▸ About this task
Pictures aside, write out the data exactly as it reads.

Items from a data source
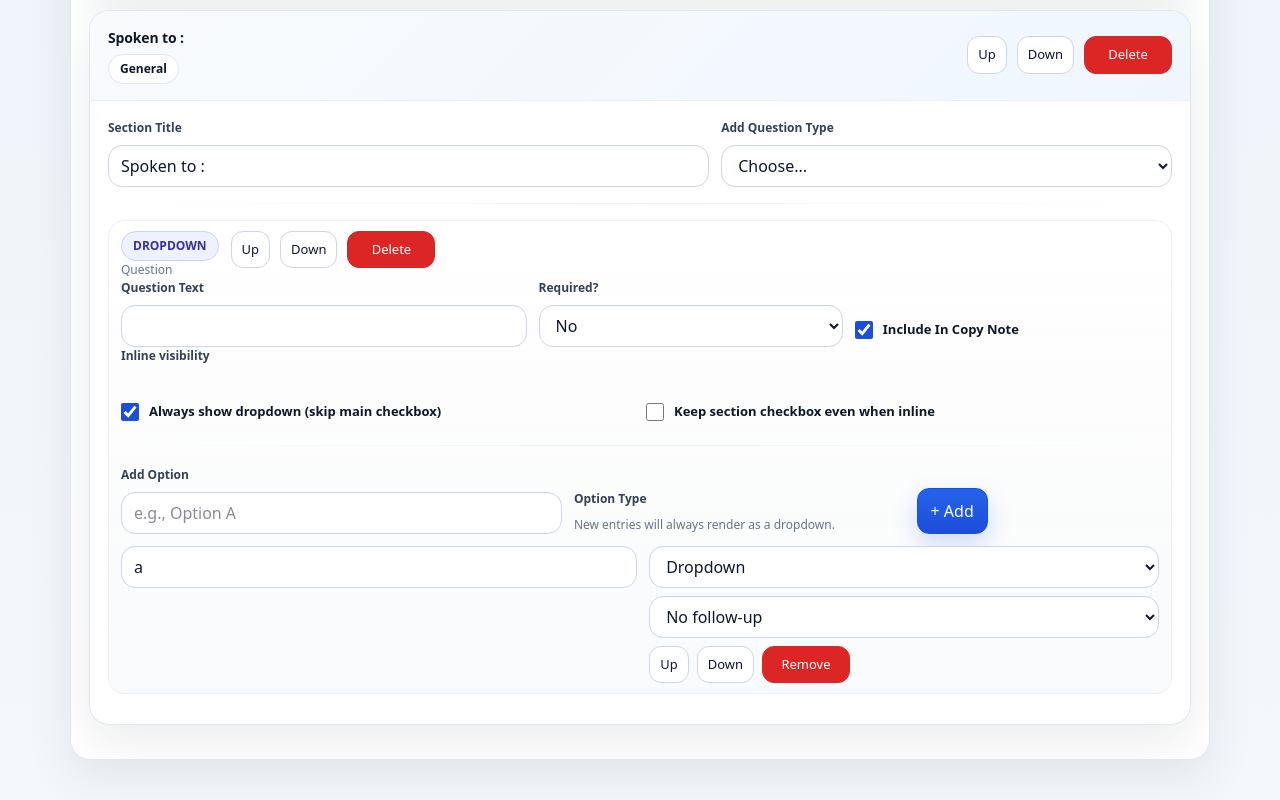
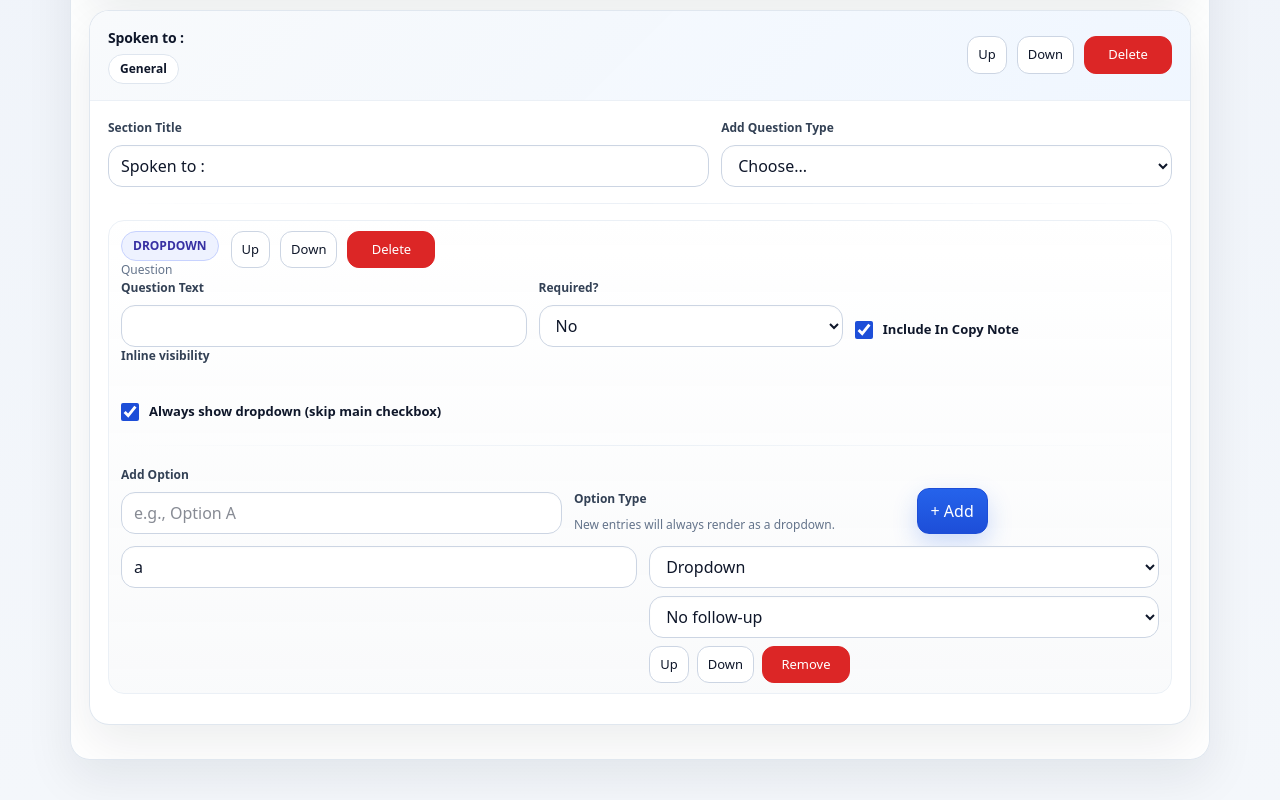
Before and after one commit to itlakshya/note-taker, a Next.js app: page /admin in a window 1280 px wide. Shown: the part 1841-2641 px from the top of the page. Built offline with nearby package versions, Linux system fonts and the light colour scheme.

Commit message:
added checkbox logics

```diff
--- a/src/components/AdminBuilderPage.tsx
+++ b/src/components/AdminBuilderPage.tsx
@@ -66,7 +66,6 @@ function blankQuestion(type: QuestionType, blankLabel = false): Question {
     includeInCopy: true,
     options: [],
     showInlineDropdown: false,
-    showSectionToggleWhenInline: false,
   };
 }
 
@@ -246,18 +245,6 @@ function QuestionEditor({
                   <span>Always show dropdown (skip main checkbox)</span>
                 </label>
               </div>
-              {question.showInlineDropdown ? (
-                <div className="selectCell">
-                  <label className="copyToggle">
-                    <input
-                      type="checkbox"
-                      checked={question.showSectionToggleWhenInline}
-                      onChange={(event) => onChange({ ...question, showSectionToggleWhenInline: event.target.checked })}
-                    />
-                    <span>Keep section checkbox even when inline</span>
-                  </label>
-                </div>
-              ) : null}
             </div>
           ) : null}
         </>
--- a/src/components/UserFormPage.tsx
+++ b/src/components/UserFormPage.tsx
@@ -507,13 +507,11 @@ export default function UserFormPage() {
                           const path = `general__${question.id}`;
                           const field = fieldKey("general", path);
                           const shouldShowInline = question.type === "dropdown" && question.showInlineDropdown;
-                          const forceEnabled = shouldShowInline && !question.showSectionToggleWhenInline;
-                          const showSectionToggle = !shouldShowInline || question.showSectionToggleWhenInline;
                           return (
                             <div className="userSection" key={`general_${section.id}`}>
                               <div className="userSectionHeadInline">
                                 <div className="userSectionTitle">{sectionTitle}</div>
-                                {showSectionToggle ? (
+                                {!shouldShowInline ? (
                                   <label className="sectionToggleOnly" htmlFor={`${field}__toggle`} aria-label={`Toggle ${sectionTitle}`}>
                                     <input
                                       type="checkbox"
@@ -526,7 +524,7 @@ export default function UserFormPage() {
                                   </label>
                                 ) : null}
                               </div>
-                              {renderQuestion(question, path, true, true, forceEnabled)}
+                              {renderQuestion(question, path, true, true, shouldShowInline)}
                             </div>
                           );
                         }
--- a/src/lib/form-state.ts
+++ b/src/lib/form-state.ts
@@ -34,7 +34,6 @@ export type Question = {
   includeInCopy: boolean;
   options: Option[];
   showInlineDropdown: boolean;
-  showSectionToggleWhenInline: boolean;
 };
 
 export type Category = {
@@ -105,7 +104,6 @@ function normalizeQuestion(value: unknown): Question {
     required: Boolean(record.required),
     includeInCopy: record.includeInCopy === undefined ? true : Boolean(record.includeInCopy),
     showInlineDropdown: Boolean(record.showInlineDropdown),
-    showSectionToggleWhenInline: Boolean(record.showSectionToggleWhenInline),
     options: rawOptions.map((option) => {
       const optionRecord =
         option && typeof option === "object" ? (option as Record<string, unknown>) : {};
```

▸ Output of the task
Before and after one commit to itlakshya/note-taker, a Next.js app: page /admin in a window 1280 px wide. Shown: the part 1841-2641 px from the top of the page. Built offline with nearby package versions, Linux system fonts and the light colour scheme.

Commit message:
added checkbox logics

```diff
--- a/src/components/AdminBuilderPage.tsx
+++ b/src/components/AdminBuilderPage.tsx
@@ -66,7 +66,6 @@ function blankQuestion(type: QuestionType, blankLabel = false): Question {
     includeInCopy: true,
     options: [],
     showInlineDropdown: false,
-    showSectionToggleWhenInline: false,
   };
 }
 
@@ -246,18 +245,6 @@ function QuestionEditor({
                   <span>Always show dropdown (skip main checkbox)</span>
                 </label>
               </div>
-              {question.showInlineDropdown ? (
-                <div className="selectCell">
-                  <label className="copyToggle">
-                    <input
-                      type="checkbox"
-                      checked={question.showSectionToggleWhenInline}
-                      onChange={(event) => onChange({ ...question, showSectionToggleWhenInline: event.target.checked })}
-                    />
-                    <span>Keep section checkbox even when inline</span>
-                  </label>
-                </div>
-              ) : null}
             </div>
           ) : null}
         </>
--- a/src/components/UserFormPage.tsx
+++ b/src/components/UserFormPage.tsx
@@ -507,13 +507,11 @@ export default function UserFormPage() {
                           const path = `general__${question.id}`;
                           const field = fieldKey("general", path);
                           const shouldShowInline = question.type === "dropdown" && question.showInlineDropdown;
-                          const forceEnabled = shouldShowInline && !question.showSectionToggleWhenInline;
-                          const showSectionToggle = !shouldShowInline || question.showSectionToggleWhenInline;
                           return (
                             <div className="userSection" key={`general_${section.id}`}>
                               <div className="userSectionHeadInline">
                                 <div className="userSectionTitle">{sectionTitle}</div>
-                                {showSectionToggle ? (
+                                {!shouldShowInline ? (
                                   <label className="sectionToggleOnly" htmlFor={`${field}__toggle`} aria-label={`Toggle ${sectionTitle}`}>
                                     <input
                                       type="checkbox"
@@ -526,7 +524,7 @@ export default function UserFormPage() {
                                   </label>
                                 ) : null}
                               </div>
-                              {renderQuestion(question, path, true, true, forceEnabled)}
+                              {renderQuestion(question, path, true, true, shouldShowInline)}
                             </div>
                           );
                         }
--- a/src/lib/form-state.ts
+++ b/src/lib/form-state.ts
@@ -34,7 +34,6 @@ export type Question = {
   includeInCopy: boolean;
   options: Option[];
   showInlineDropdown: boolean;
-  showSectionToggleWhenInline: boolean;
 };
 
 export type Category = {
@@ -105,7 +104,6 @@ function normalizeQuestion(value: unknown): Question {
     required: Boolean(record.required),
     includeInCopy: record.includeInCopy === undefined ? true : Boolean(record.includeInCopy),
     showInlineDropdown: Boolean(record.showInlineDropdown),
-    showSectionToggleWhenInline: Boolean(record.showSectionToggleWhenInline),
     options: rawOptions.map((option) => {
       const optionRecord =
         option && typeof option === "object" ? (option as Record<string, unknown>) : {};
```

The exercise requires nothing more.